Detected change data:
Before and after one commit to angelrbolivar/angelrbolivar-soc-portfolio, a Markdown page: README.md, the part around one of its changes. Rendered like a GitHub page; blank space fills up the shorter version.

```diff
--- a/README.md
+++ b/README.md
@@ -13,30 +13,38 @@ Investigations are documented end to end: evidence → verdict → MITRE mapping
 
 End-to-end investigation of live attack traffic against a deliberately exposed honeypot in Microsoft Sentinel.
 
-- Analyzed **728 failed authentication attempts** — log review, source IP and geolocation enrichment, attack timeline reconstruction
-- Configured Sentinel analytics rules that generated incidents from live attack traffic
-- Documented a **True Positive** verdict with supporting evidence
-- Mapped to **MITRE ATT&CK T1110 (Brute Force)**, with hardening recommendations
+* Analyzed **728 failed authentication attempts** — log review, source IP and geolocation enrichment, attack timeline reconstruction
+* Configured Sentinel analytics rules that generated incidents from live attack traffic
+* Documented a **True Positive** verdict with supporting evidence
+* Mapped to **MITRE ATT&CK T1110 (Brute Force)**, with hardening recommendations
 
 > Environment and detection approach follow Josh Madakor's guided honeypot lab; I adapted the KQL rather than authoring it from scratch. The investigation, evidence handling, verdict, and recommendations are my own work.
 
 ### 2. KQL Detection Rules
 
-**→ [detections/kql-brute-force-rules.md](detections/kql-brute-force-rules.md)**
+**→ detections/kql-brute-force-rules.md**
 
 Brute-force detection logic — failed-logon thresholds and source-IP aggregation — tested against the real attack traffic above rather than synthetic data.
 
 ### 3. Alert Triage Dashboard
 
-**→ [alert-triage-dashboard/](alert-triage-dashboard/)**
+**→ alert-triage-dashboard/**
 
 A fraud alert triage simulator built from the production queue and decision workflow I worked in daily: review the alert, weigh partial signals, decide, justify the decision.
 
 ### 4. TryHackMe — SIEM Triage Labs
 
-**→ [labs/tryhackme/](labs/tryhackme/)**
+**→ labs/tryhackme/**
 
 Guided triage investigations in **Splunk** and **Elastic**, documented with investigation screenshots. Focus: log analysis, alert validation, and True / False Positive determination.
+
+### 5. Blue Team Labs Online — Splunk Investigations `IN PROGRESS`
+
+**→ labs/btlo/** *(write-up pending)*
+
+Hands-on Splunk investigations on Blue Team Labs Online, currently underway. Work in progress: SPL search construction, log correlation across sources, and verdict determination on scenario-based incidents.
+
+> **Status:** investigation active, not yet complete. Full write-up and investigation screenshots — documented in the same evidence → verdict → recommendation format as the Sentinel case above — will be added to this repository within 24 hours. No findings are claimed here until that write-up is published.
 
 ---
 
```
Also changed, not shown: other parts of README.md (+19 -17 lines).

Directions: Copy out the entries above without altering a single character.

Written reply:
Before and after one commit to angelrbolivar/angelrbolivar-soc-portfolio, a Markdown page: README.md, the part around one of its changes. Rendered like a GitHub page; blank space fills up the shorter version.

```diff
--- a/README.md
+++ b/README.md
@@ -13,30 +13,38 @@ Investigations are documented end to end: evidence → verdict → MITRE mapping
 
 End-to-end investigation of live attack traffic against a deliberately exposed honeypot in Microsoft Sentinel.
 
-- Analyzed **728 failed authentication attempts** — log review, source IP and geolocation enrichment, attack timeline reconstruction
-- Configured Sentinel analytics rules that generated incidents from live attack traffic
-- Documented a **True Positive** verdict with supporting evidence
-- Mapped to **MITRE ATT&CK T1110 (Brute Force)**, with hardening recommendations
+* Analyzed **728 failed authentication attempts** — log review, source IP and geolocation enrichment, attack timeline reconstruction
+* Configured Sentinel analytics rules that generated incidents from live attack traffic
+* Documented a **True Positive** verdict with supporting evidence
+* Mapped to **MITRE ATT&CK T1110 (Brute Force)**, with hardening recommendations
 
 > Environment and detection approach follow Josh Madakor's guided honeypot lab; I adapted the KQL rather than authoring it from scratch. The investigation, evidence handling, verdict, and recommendations are my own work.
 
 ### 2. KQL Detection Rules
 
-**→ [detections/kql-brute-force-rules.md](detections/kql-brute-force-rules.md)**
+**→ detections/kql-brute-force-rules.md**
 
 Brute-force detection logic — failed-logon thresholds and source-IP aggregation — tested against the real attack traffic above rather than synthetic data.
 
 ### 3. Alert Triage Dashboard
 
-**→ [alert-triage-dashboard/](alert-triage-dashboard/)**
+**→ alert-triage-dashboard/**
 
 A fraud alert triage simulator built from the production queue and decision workflow I worked in daily: review the alert, weigh partial signals, decide, justify the decision.
 
 ### 4. TryHackMe — SIEM Triage Labs
 
-**→ [labs/tryhackme/](labs/tryhackme/)**
+**→ labs/tryhackme/**
 
 Guided triage investigations in **Splunk** and **Elastic**, documented with investigation screenshots. Focus: log analysis, alert validation, and True / False Positive determination.
+
+### 5. Blue Team Labs Online — Splunk Investigations `IN PROGRESS`
+
+**→ labs/btlo/** *(write-up pending)*
+
+Hands-on Splunk investigations on Blue Team Labs Online, currently underway. Work in progress: SPL search construction, log correlation across sources, and verdict determination on scenario-based incidents.
+
+> **Status:** investigation active, not yet complete. Full write-up and investigation screenshots — documented in the same evidence → verdict → recommendation format as the Sentinel case above — will be added to this repository within 24 hours. No findings are claimed here until that write-up is published.
 
 ---
 
```
Also changed, not shown: other parts of README.md (+19 -17 lines).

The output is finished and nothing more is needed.